──────── Record excerpts ────────
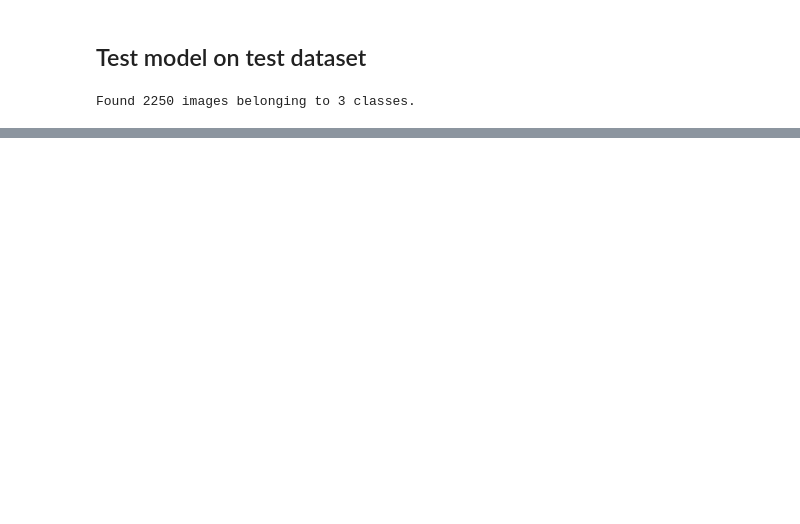
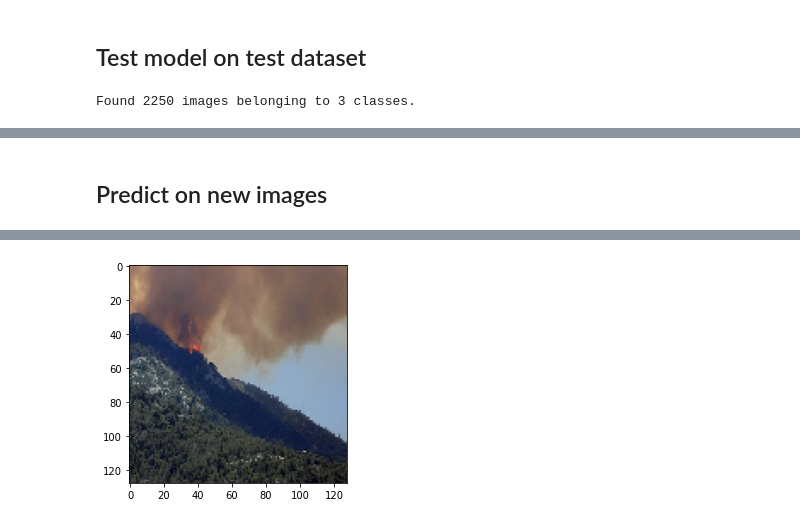
Before and after one commit to julian-steiner-ai/forest-fire-classification, a Jupyter notebook: Train_CNN_Forst_Fire_Classification.ipynb, the cells around one changed output, grey strips where cells are left out. Cells and saved outputs as stored; diff of their text form; code cells hidden in the pictures; blank space fills up the shorter version.

Commit message:
Trained new model.

```diff
--- a/Train_CNN_Forst_Fire_Classification.ipynb
+++ b/Train_CNN_Forst_Fire_Classification.ipynb
@@ -267,0 +265,2 @@ non-smoke-fire       0.97      0.89      0.93       750
+# %% [markdown]
+## Predict on new images
@@ -267,0 +269,23 @@ non-smoke-fire       0.97      0.89      0.93       750
+# %%
+def predict(img_path, forest_fire_classification):
+        img = tf.keras.utils.load_img(
+            img_path, target_size=(forest_fire_classification.forest_fire_dataloader.dataset.img_height,
+                                   forest_fire_classification.forest_fire_dataloader.dataset.img_width)
+        )
+
+        img_array = tf.keras.utils.img_to_array(img)
+        img_array = tf.expand_dims(img_array, 0)
+
+        predictions = forest_fire_classification.model.predict(img_array)
+        score = nn.softmax(predictions[0])
+
+        return img, f"This image most likely belongs to {forest_fire_classification.class_names[np.argmax(score)]} with a {(100 * np.max(score)):.2f} percent confidence."
+# %%
+images = ['/home/steinerj/Documents/ai-b/semester-4/computer-vision/forest-fire-classification/data/fire/5.png',
+          '/home/steinerj/Documents/ai-b/semester-4/computer-vision/forest-fire-classification/data/smoke/000132.jpg',
+          '/home/steinerj/Documents/ai-b/semester-4/computer-vision/forest-fire-classification/data/non-smoke-fire/NF_2434.jpg']
+# %%
+img, prediction = predict(images[0], forest_fire_classification)
+plt.imshow(img)
+print(prediction)
+# %% [output]
@@ -267,0 +294 @@ non-smoke-fire       0.97      0.89      0.93       750
+[figure, added]
```
Also changed, not shown: parts of 15 cells of this notebook.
────────
What is needed | Excluding every picture, write out each record word for word.

Solution below |
Before and after one commit to julian-steiner-ai/forest-fire-classification, a Jupyter notebook: Train_CNN_Forst_Fire_Classification.ipynb, the cells around one changed output, grey strips where cells are left out. Cells and saved outputs as stored; diff of their text form; code cells hidden in the pictures; blank space fills up the shorter version.

Commit message:
Trained new model.

```diff
--- a/Train_CNN_Forst_Fire_Classification.ipynb
+++ b/Train_CNN_Forst_Fire_Classification.ipynb
@@ -267,0 +265,2 @@ non-smoke-fire       0.97      0.89      0.93       750
+# %% [markdown]
+## Predict on new images
@@ -267,0 +269,23 @@ non-smoke-fire       0.97      0.89      0.93       750
+# %%
+def predict(img_path, forest_fire_classification):
+        img = tf.keras.utils.load_img(
+            img_path, target_size=(forest_fire_classification.forest_fire_dataloader.dataset.img_height,
+                                   forest_fire_classification.forest_fire_dataloader.dataset.img_width)
+        )
+
+        img_array = tf.keras.utils.img_to_array(img)
+        img_array = tf.expand_dims(img_array, 0)
+
+        predictions = forest_fire_classification.model.predict(img_array)
+        score = nn.softmax(predictions[0])
+
+        return img, f"This image most likely belongs to {forest_fire_classification.class_names[np.argmax(score)]} with a {(100 * np.max(score)):.2f} percent confidence."
+# %%
+images = ['/home/steinerj/Documents/ai-b/semester-4/computer-vision/forest-fire-classification/data/fire/5.png',
+          '/home/steinerj/Documents/ai-b/semester-4/computer-vision/forest-fire-classification/data/smoke/000132.jpg',
+          '/home/steinerj/Documents/ai-b/semester-4/computer-vision/forest-fire-classification/data/non-smoke-fire/NF_2434.jpg']
+# %%
+img, prediction = predict(images[0], forest_fire_classification)
+plt.imshow(img)
+print(prediction)
+# %% [output]
@@ -267,0 +294 @@ non-smoke-fire       0.97      0.89      0.93       750
+[figure, added]
```
Also changed, not shown: parts of 15 cells of this notebook.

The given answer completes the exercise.